* TASK OBJECTIVE: What lines in the records below include the word "engineer"? Return each one.

* DATA:
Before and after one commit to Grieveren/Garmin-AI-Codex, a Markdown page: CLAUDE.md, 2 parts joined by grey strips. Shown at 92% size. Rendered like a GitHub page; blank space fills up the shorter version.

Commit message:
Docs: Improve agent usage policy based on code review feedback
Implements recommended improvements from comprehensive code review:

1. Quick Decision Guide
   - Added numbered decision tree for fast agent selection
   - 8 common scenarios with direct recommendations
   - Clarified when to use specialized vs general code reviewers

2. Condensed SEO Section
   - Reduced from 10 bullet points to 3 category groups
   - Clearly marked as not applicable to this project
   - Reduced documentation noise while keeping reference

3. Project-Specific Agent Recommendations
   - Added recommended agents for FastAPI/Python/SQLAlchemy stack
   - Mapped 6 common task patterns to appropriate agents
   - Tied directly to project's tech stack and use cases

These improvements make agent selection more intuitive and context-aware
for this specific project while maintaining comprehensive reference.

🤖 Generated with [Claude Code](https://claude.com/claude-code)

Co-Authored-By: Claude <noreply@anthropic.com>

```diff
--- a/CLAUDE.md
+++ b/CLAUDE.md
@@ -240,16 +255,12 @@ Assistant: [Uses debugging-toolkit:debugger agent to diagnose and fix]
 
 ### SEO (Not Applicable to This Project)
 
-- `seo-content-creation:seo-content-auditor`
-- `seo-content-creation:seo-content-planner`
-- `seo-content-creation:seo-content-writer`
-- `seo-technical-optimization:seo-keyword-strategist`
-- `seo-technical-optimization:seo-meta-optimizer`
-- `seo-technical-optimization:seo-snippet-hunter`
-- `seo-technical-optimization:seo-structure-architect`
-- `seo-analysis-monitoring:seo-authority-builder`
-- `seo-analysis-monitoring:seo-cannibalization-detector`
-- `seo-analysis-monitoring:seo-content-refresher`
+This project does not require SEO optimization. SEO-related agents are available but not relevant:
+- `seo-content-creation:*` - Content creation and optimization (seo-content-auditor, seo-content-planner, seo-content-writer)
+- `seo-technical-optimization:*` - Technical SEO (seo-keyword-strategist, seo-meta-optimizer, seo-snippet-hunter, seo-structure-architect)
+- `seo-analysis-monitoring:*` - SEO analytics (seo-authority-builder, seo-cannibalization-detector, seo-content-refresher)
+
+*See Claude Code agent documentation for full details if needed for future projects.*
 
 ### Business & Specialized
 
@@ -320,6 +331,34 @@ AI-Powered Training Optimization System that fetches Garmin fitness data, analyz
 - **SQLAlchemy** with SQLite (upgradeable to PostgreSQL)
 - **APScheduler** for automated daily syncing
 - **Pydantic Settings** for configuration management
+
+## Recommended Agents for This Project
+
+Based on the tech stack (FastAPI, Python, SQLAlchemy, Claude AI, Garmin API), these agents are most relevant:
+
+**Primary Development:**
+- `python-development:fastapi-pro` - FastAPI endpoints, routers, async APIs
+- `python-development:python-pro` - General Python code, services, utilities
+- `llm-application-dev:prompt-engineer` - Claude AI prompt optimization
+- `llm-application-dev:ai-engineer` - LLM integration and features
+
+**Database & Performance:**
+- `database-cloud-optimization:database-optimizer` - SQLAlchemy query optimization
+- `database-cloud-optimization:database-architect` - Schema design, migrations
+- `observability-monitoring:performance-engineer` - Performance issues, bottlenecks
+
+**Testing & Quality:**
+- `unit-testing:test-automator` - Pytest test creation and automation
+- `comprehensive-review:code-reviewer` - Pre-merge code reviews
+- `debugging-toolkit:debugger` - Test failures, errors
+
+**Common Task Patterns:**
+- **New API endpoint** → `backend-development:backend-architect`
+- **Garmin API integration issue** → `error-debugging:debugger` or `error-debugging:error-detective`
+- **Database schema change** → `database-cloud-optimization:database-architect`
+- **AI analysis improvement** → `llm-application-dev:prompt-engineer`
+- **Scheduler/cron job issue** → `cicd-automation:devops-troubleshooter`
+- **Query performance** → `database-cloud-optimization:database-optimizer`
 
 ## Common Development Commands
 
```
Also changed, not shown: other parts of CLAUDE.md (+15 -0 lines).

* * *

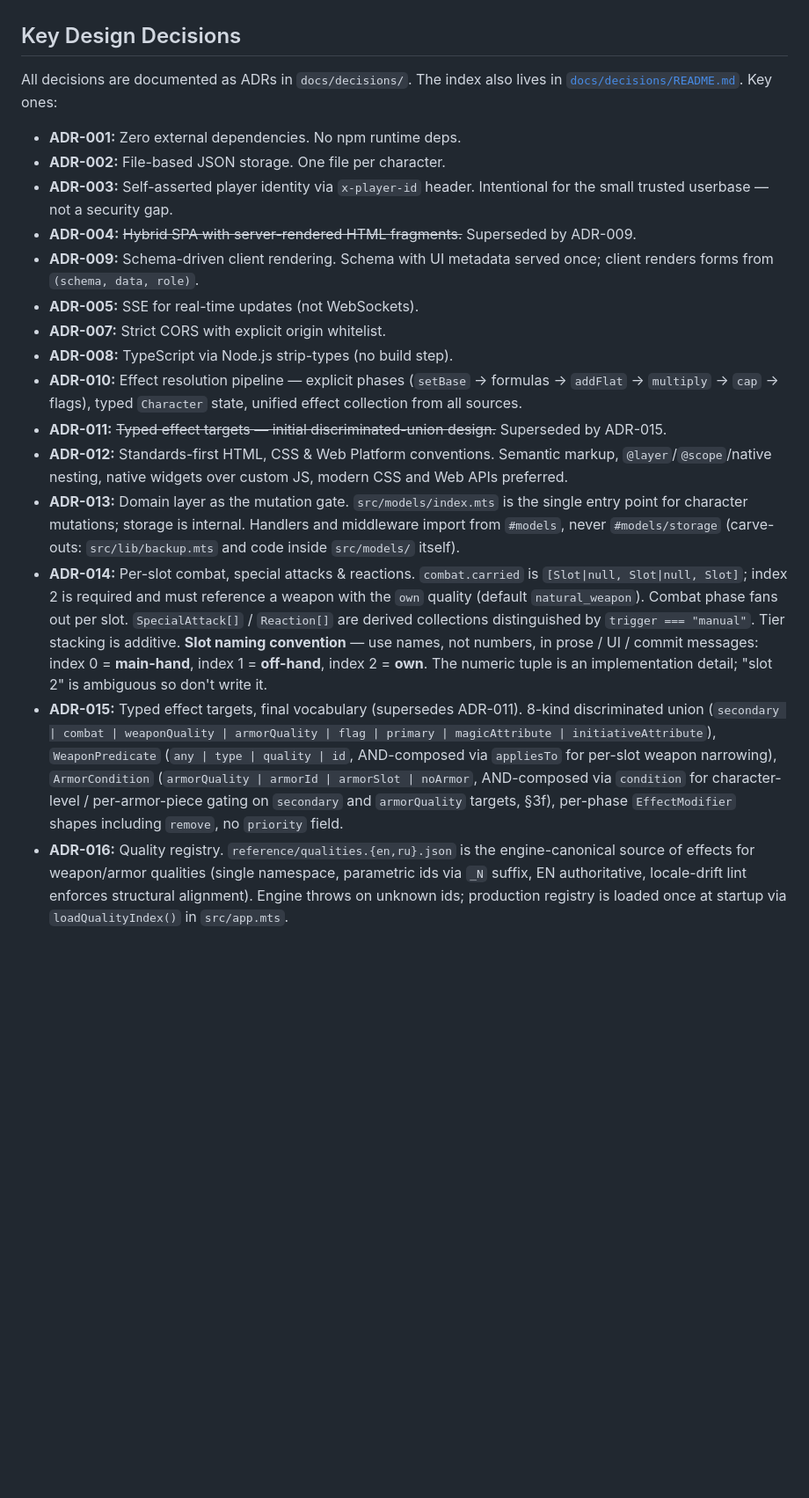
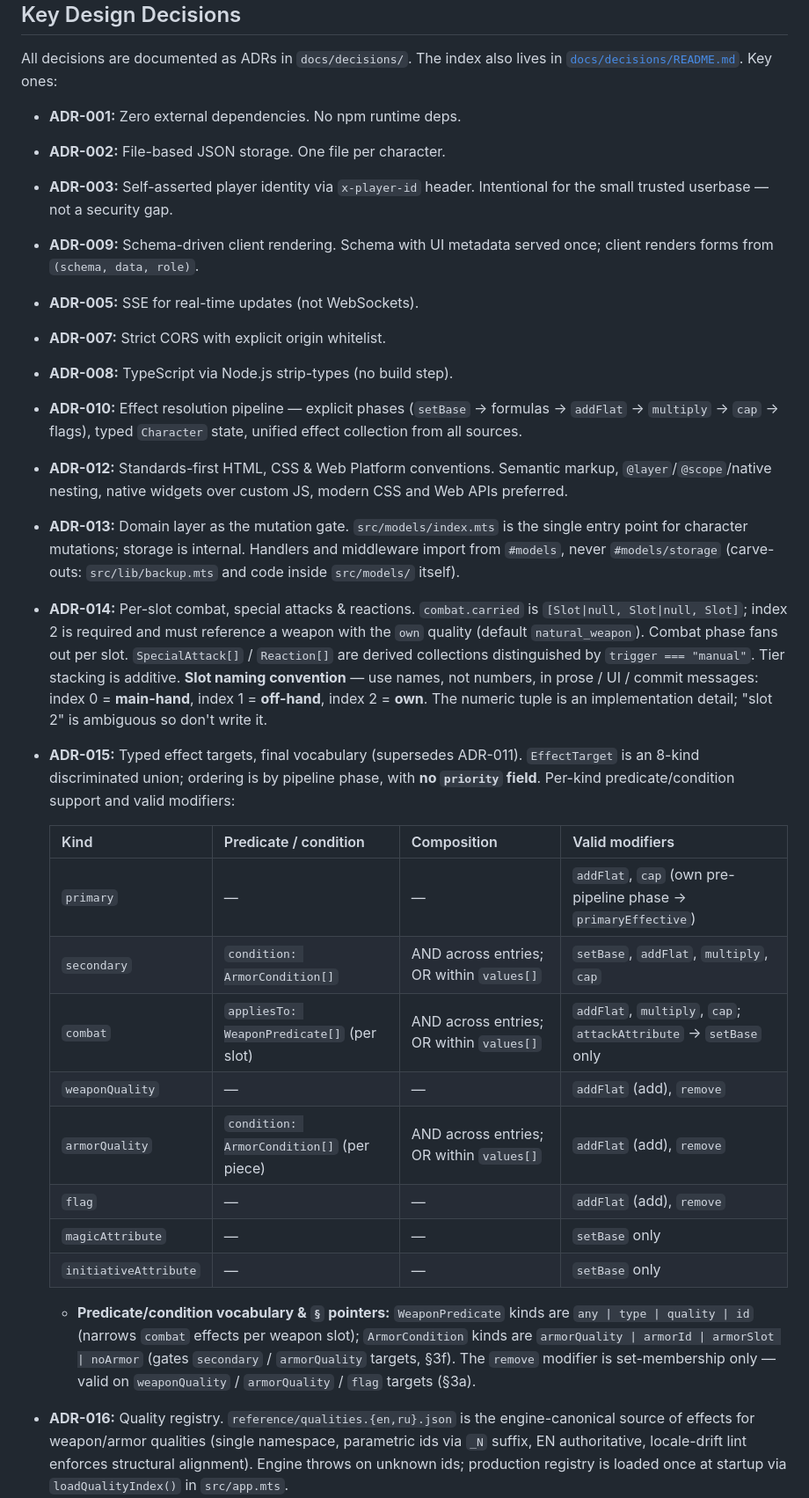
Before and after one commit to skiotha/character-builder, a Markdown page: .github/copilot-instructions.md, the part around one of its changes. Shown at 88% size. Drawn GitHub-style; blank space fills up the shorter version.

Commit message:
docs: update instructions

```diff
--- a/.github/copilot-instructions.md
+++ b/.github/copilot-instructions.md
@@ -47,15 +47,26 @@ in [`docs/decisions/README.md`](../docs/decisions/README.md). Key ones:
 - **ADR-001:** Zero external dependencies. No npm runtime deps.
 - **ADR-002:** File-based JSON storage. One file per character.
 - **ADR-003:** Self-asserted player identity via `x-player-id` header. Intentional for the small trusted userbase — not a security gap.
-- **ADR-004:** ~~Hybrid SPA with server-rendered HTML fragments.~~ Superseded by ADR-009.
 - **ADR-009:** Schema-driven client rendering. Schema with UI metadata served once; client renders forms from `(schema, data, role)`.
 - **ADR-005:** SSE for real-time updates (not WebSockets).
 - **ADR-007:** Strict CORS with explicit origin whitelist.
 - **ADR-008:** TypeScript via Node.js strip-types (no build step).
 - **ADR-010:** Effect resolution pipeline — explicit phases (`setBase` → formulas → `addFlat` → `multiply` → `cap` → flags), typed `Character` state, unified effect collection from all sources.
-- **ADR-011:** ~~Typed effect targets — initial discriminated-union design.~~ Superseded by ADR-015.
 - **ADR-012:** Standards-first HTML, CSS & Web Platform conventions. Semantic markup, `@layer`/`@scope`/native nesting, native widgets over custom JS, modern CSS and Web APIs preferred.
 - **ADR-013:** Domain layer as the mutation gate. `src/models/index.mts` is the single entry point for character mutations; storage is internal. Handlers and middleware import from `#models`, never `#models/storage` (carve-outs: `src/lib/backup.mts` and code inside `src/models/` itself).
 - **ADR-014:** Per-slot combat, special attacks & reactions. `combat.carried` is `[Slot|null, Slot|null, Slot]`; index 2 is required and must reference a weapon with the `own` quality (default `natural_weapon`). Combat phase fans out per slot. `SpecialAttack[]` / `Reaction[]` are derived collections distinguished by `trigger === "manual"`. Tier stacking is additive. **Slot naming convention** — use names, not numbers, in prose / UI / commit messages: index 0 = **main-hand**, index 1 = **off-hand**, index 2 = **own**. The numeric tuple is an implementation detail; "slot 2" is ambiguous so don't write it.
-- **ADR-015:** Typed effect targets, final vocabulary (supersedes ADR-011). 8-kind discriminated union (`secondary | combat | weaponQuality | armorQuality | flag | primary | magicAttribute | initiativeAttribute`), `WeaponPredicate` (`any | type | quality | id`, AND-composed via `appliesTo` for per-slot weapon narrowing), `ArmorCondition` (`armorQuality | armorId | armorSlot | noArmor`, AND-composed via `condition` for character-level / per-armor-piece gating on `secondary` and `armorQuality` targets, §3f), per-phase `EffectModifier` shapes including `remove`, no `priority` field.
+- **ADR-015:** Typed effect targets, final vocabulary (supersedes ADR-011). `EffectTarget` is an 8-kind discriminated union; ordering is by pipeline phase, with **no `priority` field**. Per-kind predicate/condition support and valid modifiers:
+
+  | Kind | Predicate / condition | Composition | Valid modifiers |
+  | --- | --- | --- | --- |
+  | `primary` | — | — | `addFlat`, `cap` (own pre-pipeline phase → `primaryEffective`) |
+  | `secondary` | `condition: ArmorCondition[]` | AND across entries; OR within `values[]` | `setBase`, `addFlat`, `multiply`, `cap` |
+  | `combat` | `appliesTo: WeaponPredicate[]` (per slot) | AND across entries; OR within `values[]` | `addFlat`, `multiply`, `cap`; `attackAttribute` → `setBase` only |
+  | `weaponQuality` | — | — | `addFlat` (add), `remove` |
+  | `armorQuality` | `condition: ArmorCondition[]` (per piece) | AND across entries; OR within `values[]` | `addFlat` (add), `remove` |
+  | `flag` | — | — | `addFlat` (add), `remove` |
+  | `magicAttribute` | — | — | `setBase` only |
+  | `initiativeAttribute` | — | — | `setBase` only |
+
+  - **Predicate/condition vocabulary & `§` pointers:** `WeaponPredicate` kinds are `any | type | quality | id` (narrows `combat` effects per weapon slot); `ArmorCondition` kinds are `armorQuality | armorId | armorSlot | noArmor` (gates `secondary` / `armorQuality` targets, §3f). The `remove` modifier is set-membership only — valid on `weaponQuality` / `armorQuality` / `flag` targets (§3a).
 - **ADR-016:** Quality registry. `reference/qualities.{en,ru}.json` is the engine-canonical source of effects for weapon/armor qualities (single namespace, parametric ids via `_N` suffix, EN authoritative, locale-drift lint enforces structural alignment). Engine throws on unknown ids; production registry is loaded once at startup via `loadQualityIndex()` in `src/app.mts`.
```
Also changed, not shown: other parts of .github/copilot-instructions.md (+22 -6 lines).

==

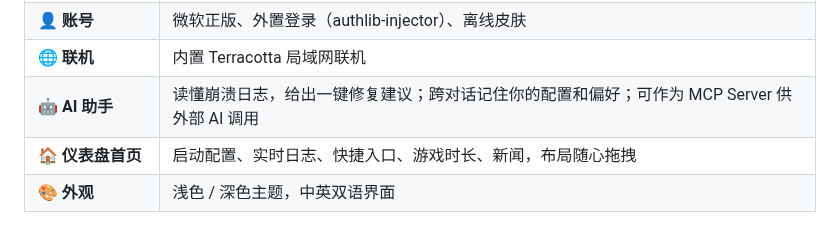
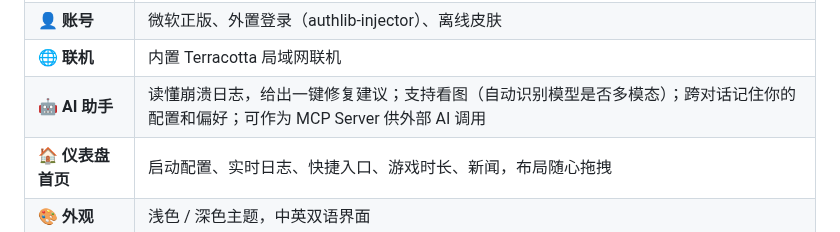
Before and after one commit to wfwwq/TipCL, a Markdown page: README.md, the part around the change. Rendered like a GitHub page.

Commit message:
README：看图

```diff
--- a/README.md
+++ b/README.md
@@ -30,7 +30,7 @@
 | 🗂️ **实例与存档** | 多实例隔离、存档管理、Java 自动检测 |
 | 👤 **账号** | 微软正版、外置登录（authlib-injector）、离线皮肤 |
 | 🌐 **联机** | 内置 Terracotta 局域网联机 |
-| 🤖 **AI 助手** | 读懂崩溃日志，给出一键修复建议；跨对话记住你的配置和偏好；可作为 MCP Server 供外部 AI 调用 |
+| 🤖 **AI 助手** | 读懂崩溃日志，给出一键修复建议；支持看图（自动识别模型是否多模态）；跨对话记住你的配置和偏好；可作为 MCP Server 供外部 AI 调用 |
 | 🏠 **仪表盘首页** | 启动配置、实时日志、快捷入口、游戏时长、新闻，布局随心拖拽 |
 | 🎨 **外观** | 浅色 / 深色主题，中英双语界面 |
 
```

* RESULT FOR THIS EXERCISE:
+- `llm-application-dev:prompt-engineer` - Claude AI prompt optimization
+- `llm-application-dev:ai-engineer` - LLM integration and features
+- `observability-monitoring:performance-engineer` - Performance issues, bottlenecks
+- **AI analysis improvement** → `llm-application-dev:prompt-engineer`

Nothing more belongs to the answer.